▶ _Exercise goal_: Go through the entries and copy every line that has the string "simpler" in it.

---------- Task inputs

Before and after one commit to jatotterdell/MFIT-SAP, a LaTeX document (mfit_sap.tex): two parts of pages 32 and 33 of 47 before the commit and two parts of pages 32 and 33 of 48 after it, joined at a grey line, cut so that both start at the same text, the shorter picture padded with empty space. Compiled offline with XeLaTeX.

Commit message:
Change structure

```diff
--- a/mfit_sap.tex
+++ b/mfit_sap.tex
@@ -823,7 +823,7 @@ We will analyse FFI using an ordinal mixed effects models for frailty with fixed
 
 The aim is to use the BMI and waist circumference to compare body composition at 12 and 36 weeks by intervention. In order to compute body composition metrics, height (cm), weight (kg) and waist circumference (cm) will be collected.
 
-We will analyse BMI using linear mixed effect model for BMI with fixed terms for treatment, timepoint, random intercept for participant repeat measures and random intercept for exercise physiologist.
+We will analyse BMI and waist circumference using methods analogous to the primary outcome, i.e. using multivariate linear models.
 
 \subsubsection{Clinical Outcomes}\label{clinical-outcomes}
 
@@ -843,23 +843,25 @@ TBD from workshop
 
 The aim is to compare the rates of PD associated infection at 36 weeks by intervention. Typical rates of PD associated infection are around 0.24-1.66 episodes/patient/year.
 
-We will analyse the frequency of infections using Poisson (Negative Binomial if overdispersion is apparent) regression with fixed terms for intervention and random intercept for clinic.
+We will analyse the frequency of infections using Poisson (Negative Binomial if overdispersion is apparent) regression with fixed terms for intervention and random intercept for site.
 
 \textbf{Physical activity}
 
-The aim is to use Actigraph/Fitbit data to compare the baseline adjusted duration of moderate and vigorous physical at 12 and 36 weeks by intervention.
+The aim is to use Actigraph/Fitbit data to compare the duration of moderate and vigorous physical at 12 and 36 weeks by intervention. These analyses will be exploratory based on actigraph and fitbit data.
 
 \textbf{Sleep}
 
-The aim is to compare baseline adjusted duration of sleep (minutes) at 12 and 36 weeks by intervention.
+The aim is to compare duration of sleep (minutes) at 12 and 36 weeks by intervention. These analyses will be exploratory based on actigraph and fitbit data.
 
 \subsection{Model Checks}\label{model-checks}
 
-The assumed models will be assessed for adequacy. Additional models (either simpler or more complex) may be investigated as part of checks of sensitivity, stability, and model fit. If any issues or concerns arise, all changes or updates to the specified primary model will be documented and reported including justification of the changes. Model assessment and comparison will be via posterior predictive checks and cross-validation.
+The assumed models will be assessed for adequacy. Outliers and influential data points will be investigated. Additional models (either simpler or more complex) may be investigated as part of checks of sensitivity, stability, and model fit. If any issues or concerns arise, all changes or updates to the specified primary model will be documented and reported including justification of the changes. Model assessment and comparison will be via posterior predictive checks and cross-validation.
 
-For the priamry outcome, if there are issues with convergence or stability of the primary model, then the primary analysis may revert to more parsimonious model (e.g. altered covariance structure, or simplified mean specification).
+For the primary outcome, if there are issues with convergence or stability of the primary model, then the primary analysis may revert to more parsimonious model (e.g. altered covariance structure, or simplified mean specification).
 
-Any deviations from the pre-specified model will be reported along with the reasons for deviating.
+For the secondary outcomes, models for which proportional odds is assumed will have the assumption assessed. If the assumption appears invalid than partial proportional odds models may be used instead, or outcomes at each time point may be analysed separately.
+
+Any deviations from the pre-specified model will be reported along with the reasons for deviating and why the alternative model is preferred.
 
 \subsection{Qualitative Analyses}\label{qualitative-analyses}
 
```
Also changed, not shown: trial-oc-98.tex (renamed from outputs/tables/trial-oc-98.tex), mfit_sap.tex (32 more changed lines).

--------------------
---------- Task inputs

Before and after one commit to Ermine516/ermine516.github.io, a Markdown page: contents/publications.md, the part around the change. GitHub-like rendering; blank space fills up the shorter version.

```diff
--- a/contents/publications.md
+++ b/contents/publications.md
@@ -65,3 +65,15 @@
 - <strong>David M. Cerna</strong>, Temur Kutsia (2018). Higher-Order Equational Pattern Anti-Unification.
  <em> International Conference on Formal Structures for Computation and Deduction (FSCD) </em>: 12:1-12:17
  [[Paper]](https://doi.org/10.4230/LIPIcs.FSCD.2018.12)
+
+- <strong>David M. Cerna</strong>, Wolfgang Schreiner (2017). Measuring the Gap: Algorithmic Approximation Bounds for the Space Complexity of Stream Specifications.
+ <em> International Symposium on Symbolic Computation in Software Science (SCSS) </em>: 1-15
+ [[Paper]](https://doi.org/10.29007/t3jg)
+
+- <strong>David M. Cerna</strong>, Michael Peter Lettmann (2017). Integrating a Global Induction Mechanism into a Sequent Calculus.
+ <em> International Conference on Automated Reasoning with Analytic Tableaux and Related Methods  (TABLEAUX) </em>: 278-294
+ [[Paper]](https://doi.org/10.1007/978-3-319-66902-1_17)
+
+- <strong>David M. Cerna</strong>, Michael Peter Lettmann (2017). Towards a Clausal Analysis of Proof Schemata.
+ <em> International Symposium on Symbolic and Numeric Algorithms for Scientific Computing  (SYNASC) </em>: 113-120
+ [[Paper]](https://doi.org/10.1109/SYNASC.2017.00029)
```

--------------------

▶ _Finished exercise_:
-The assumed models will be assessed for adequacy. Additional models (either simpler or more complex) may be investigated as part of checks of sensitivity, stability, and model fit. If any issues or concerns arise, all changes or updates to the specified primary model will be documented and reported including justification of the changes. Model assessment and comparison will be via posterior predictive checks and cross-validation.
+The assumed models will be assessed for adequacy. Outliers and influential data points will be investigated. Additional models (either simpler or more complex) may be investigated as part of checks of sensitivity, stability, and model fit. If any issues or concerns arise, all changes or updates to the specified primary model will be documented and reported including justification of the changes. Model assessment and comparison will be via posterior predictive checks and cross-validation.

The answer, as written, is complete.